The education blogosphere often seems divided between two almost absolutist sphere of pedagogy. On one side, people are preaching the values of inquiry learning where students are supposed to ‘discovery’ the material on their own in the most minimal of structured learning environments. While it can be incredibly meaningful for students, If chemistry was totally inquiry it would take the brightest mind more than 200 years to get to the end of the course.
On the other side, total direct instruction preaches the sage on the stage mentality. In this the expert explains why this is that and the students are purely knowledge consumers. While very efficient in presenting information, true direct instruction can easily allow students to mimic understanding through memorization and algorithms. Most often when someone complains about their chemistry class, it’s because it was mainly direct instruction.

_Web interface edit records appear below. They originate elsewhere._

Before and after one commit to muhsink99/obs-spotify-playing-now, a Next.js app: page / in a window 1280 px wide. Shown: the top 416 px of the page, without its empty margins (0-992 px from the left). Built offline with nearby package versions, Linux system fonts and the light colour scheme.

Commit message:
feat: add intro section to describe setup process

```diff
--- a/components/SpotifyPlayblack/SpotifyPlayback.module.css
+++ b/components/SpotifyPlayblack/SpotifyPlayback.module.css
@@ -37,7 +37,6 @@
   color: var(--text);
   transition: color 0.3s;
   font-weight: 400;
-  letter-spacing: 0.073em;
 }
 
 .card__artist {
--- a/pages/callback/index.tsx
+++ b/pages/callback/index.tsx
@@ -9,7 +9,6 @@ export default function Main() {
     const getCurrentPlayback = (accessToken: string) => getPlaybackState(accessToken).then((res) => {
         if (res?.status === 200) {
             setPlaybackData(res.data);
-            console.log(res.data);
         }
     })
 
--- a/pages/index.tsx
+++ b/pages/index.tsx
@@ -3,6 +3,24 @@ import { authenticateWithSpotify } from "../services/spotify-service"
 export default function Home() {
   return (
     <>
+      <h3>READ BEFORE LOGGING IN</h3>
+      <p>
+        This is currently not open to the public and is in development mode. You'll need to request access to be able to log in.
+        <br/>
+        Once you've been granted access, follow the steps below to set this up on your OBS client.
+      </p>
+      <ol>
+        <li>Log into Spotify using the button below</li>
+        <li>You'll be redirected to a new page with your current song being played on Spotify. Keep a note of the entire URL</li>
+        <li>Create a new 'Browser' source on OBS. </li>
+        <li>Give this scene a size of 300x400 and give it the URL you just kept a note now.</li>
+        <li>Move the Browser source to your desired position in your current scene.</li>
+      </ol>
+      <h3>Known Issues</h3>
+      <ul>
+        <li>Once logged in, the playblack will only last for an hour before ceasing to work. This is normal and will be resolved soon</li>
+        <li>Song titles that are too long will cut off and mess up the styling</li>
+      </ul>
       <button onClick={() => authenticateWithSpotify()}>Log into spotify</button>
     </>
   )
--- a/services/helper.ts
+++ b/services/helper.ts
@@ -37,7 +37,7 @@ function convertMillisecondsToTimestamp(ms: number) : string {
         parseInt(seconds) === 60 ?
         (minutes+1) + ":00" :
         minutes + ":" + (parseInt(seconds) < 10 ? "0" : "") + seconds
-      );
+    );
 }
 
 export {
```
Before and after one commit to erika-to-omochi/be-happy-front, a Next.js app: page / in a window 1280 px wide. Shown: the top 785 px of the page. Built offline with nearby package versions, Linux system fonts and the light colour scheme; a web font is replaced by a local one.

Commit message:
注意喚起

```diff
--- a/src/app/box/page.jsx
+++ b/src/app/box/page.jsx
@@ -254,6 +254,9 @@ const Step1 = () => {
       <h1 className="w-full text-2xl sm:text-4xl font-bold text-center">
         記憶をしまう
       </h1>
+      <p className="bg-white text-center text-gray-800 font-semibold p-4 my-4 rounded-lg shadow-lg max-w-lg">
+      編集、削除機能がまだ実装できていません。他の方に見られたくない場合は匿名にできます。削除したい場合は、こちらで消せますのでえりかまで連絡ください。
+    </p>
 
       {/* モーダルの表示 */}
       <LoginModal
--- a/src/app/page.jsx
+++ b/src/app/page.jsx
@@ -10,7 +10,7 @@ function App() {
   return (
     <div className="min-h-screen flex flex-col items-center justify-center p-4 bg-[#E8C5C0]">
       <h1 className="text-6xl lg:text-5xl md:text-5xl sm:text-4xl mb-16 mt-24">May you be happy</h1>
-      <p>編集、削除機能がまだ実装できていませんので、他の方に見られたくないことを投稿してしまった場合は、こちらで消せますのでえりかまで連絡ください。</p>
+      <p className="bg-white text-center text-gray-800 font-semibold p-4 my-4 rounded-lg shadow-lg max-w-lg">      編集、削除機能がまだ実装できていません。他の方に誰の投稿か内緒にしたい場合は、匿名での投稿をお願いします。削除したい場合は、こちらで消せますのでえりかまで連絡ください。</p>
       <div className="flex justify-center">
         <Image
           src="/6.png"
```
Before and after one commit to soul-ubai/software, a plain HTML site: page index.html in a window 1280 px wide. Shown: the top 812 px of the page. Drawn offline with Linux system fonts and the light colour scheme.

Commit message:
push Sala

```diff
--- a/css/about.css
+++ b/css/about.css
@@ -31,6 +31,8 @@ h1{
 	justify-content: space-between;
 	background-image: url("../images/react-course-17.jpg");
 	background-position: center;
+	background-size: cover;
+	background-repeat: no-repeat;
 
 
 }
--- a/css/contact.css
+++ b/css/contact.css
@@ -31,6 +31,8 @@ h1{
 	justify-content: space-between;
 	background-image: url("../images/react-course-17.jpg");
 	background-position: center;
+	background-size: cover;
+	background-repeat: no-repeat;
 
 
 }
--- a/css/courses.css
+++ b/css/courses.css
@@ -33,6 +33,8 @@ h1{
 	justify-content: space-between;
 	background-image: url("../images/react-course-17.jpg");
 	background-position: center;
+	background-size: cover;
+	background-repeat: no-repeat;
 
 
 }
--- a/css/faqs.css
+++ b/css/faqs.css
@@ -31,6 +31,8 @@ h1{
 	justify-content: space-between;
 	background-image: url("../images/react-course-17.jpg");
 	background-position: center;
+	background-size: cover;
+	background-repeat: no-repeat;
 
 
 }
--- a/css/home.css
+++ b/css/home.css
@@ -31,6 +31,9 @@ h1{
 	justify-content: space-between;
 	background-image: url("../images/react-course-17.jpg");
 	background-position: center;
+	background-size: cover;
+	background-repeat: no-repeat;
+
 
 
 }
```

Now what if we mapped chemistry? What would the map look like for each of these methods? Inquiry might provide students with the idea of an end point, but would give a wide boundary for students to move through with now idea which would be the best path to take. Direct instruction would instead provide a teacher approved, optimal path. But there would be no leaving the path and the reason for the path would not be explained.
Now this is where I think modeling makes a great alternative. In modeling the teacher serves as guide, suggesting a simple model of the world to start. Then as other options for explaining phenomena arise, they take a time to test them and see if the current model makes sense. After options are discussed or explored, an adjustment is decided up on with the class and the class moves forward. By doing this, student follow the great discoveries in chemistry understanding why we describe the world as we do. And instead of having to take our word for it, they get to experience why our models work and see that we never have a complete picture, just an ever improving view of the world.
All images are modified from the USGS